    Meanwhile I will let the dyno do the talking, in that we will have before and after cam change figures on my R90/6. I won't be making any other alterations to the bike. Yes I know that the same bike on the same dyno on different runs will give slightly different figures, but the odd BHP here or there is immaterial, I'm interested in seeing how the cam changes the power delivery from the engine, so I would hope to increase in torque over a wide rev band.

    For those who are interested, the bike was fully rebuilt just under 2 years ago, it is stock apart for 10.1 Wossner lightweight pistons, dual plugged with a Sachse ignition, a lightened flywheel and it has had the ports cleaned up. The engine was balanced Carbs and exhaust are stock.

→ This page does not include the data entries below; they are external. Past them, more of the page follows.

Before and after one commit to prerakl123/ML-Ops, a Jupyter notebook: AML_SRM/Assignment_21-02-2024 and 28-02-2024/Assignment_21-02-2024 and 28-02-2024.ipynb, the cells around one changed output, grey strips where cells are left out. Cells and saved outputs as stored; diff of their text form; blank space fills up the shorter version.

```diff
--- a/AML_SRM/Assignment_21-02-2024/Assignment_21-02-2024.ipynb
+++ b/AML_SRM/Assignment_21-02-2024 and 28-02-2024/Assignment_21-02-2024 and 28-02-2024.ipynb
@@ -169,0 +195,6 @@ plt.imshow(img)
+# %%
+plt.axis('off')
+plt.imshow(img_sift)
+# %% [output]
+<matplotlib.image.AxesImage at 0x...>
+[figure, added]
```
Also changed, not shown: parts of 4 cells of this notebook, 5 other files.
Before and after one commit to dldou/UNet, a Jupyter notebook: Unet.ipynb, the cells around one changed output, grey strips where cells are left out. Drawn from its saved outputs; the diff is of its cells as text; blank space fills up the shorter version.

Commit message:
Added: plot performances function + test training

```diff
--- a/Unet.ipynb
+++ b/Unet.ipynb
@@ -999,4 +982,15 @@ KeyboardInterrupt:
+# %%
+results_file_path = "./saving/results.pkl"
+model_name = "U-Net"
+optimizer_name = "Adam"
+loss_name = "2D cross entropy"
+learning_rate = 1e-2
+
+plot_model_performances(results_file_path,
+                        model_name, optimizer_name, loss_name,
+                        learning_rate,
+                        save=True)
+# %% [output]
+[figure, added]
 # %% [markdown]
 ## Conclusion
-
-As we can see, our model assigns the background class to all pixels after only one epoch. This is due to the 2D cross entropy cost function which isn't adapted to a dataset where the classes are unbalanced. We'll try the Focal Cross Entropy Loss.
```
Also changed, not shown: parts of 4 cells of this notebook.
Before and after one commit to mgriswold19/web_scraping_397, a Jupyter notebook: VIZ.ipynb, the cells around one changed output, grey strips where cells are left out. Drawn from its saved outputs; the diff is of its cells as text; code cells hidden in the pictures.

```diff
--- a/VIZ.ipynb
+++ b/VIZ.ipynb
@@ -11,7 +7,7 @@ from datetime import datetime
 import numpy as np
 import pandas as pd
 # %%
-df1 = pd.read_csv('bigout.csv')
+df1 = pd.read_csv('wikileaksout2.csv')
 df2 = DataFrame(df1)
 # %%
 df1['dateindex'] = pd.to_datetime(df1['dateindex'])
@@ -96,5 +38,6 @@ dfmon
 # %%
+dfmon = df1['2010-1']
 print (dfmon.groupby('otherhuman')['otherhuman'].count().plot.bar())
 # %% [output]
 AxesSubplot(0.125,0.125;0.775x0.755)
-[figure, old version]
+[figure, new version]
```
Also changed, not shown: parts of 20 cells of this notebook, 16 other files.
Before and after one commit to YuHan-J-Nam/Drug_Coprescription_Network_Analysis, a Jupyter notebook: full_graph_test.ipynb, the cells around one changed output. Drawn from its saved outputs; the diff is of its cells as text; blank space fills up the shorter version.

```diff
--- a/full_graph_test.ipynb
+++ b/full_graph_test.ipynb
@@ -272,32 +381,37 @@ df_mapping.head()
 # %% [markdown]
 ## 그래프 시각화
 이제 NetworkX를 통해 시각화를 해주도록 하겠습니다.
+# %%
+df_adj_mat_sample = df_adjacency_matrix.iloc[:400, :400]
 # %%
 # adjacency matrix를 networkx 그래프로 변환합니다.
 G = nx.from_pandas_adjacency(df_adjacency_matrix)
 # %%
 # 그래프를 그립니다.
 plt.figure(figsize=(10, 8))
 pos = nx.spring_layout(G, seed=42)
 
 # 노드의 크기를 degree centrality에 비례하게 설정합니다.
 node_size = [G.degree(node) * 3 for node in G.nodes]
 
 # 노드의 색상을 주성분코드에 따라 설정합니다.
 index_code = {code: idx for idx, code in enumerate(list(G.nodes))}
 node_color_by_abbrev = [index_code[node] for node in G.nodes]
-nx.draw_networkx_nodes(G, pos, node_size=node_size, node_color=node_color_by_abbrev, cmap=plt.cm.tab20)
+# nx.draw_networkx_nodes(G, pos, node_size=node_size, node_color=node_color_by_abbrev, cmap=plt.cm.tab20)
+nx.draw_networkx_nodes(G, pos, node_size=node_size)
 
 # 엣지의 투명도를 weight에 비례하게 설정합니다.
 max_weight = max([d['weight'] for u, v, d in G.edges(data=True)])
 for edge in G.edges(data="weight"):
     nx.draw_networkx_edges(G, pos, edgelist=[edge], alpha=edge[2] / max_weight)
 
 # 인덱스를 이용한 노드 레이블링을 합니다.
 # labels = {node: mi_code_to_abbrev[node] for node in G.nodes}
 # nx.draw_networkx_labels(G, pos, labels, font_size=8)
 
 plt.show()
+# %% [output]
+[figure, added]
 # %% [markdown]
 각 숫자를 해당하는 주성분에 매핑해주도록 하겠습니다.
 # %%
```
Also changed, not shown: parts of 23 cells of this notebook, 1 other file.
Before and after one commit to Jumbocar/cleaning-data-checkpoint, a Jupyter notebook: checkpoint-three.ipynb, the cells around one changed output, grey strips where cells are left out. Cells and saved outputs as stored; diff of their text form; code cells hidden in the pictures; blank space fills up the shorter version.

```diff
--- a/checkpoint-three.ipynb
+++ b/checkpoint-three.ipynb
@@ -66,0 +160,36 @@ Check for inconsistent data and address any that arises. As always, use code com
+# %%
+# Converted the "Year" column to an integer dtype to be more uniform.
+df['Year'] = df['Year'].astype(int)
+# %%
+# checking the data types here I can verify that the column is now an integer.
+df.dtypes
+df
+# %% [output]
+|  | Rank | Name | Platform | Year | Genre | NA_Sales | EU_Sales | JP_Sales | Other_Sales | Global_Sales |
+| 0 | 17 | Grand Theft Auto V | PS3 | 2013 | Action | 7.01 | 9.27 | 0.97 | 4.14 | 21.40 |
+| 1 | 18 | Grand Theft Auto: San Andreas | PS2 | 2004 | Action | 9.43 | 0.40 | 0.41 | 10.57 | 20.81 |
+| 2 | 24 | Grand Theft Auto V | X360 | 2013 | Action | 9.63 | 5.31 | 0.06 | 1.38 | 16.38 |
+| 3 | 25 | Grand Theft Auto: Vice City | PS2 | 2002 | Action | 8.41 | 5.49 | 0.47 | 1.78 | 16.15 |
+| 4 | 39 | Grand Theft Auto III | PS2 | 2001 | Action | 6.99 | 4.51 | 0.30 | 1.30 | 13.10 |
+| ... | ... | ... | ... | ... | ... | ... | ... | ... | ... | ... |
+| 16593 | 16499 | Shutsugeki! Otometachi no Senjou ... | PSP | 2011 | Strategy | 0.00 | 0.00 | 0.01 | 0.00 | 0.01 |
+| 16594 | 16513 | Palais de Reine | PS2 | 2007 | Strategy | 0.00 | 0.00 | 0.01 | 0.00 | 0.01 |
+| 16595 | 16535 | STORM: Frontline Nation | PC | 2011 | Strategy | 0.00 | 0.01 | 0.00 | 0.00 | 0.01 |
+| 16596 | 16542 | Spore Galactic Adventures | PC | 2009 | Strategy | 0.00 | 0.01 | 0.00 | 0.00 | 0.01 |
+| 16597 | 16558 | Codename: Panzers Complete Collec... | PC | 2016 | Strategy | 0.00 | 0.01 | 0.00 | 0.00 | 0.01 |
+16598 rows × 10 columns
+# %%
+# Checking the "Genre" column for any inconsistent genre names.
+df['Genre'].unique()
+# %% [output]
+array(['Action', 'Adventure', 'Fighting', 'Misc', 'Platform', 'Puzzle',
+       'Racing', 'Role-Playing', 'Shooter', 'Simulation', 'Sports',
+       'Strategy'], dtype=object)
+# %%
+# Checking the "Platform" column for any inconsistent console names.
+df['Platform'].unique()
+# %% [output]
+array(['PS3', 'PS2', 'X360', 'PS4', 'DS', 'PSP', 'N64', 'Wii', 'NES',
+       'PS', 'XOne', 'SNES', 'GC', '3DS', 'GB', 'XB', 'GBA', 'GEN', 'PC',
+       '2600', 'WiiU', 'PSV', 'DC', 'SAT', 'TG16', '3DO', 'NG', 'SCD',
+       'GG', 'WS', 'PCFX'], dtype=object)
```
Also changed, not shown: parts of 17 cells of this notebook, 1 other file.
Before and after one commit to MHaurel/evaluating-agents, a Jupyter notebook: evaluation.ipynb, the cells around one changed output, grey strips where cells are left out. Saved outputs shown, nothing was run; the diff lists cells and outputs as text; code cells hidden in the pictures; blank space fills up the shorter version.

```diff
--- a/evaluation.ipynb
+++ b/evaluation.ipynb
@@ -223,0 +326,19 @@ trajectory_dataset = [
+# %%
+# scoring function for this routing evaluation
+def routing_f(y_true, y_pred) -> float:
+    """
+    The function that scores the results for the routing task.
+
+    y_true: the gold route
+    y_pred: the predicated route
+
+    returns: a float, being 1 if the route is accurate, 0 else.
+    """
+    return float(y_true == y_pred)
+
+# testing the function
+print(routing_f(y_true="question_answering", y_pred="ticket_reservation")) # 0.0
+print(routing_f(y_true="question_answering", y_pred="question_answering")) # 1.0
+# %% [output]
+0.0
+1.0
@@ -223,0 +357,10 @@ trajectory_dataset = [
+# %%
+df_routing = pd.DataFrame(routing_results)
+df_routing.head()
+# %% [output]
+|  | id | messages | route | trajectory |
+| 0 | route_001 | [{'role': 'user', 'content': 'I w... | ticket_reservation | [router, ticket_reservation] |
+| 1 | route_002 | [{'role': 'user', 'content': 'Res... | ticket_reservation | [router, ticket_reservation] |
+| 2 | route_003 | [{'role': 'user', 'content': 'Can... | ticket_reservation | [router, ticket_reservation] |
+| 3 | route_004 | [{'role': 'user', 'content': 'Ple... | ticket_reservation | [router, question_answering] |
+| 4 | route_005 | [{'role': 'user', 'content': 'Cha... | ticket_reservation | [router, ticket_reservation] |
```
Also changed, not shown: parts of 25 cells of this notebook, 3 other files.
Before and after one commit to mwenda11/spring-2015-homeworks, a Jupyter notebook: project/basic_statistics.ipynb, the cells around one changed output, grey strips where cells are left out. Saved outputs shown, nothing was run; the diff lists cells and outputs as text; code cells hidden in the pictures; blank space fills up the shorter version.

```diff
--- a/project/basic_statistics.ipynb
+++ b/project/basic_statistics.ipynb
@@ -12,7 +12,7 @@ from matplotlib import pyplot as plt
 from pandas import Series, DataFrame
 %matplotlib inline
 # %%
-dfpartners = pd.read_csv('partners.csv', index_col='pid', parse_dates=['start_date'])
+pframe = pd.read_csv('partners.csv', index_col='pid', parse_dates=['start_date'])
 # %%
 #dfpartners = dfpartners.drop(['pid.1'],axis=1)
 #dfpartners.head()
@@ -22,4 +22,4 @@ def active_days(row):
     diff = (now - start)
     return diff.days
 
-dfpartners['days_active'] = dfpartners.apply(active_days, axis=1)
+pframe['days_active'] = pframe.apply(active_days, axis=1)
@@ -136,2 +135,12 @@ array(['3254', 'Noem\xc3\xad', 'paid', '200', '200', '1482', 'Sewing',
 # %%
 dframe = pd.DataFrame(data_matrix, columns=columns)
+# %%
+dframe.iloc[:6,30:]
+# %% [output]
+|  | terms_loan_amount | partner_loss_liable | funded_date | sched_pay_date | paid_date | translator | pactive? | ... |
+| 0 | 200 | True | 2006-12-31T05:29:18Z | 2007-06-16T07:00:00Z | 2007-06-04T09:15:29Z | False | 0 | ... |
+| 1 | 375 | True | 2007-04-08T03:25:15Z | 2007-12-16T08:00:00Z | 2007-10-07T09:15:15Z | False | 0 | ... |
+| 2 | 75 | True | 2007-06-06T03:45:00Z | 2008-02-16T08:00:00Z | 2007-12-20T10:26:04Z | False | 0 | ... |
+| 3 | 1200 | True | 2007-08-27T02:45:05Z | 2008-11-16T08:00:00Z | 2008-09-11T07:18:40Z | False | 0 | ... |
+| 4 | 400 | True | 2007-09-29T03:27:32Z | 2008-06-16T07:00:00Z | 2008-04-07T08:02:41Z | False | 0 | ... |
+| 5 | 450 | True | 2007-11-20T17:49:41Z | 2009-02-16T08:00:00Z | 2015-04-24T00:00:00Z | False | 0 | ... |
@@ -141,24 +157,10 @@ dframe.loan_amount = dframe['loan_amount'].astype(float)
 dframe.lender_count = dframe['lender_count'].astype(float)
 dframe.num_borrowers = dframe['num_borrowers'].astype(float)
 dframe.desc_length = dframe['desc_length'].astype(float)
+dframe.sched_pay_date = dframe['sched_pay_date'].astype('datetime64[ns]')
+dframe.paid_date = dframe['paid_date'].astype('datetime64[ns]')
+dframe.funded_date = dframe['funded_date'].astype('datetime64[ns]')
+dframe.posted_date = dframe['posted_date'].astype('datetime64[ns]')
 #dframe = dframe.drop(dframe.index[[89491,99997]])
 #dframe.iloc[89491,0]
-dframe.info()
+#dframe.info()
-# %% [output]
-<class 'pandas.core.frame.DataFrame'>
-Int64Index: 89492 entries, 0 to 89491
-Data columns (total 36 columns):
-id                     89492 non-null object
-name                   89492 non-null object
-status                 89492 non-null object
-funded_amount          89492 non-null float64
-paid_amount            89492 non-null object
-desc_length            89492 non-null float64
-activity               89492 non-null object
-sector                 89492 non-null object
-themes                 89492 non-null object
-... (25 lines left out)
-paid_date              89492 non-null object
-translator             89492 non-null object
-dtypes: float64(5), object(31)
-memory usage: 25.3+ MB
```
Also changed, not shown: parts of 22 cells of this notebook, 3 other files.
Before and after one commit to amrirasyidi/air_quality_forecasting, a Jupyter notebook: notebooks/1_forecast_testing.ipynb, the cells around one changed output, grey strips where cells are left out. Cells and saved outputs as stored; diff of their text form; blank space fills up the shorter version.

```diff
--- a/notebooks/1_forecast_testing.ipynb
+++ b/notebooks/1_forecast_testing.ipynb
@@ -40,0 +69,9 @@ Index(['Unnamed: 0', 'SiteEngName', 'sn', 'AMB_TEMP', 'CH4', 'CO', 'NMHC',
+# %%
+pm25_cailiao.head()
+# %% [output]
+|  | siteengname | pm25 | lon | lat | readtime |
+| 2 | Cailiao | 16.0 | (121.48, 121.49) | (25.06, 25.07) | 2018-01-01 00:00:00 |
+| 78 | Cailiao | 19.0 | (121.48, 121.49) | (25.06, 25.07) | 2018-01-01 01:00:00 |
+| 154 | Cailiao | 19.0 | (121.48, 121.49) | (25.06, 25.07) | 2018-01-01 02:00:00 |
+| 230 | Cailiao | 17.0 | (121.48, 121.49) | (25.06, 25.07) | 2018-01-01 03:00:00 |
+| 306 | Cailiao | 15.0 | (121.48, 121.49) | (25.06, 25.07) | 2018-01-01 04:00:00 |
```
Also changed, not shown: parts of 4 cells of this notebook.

The bike runs very well at the moment.

    It might well be that I will change the camshaft and will think that it's really brilliant, goes like a MOFO etc etc, but if the dyno says not much of a change, then I will just have to accept that the reality was that this cam change did not make much of a material change to how the bike performs!
    #20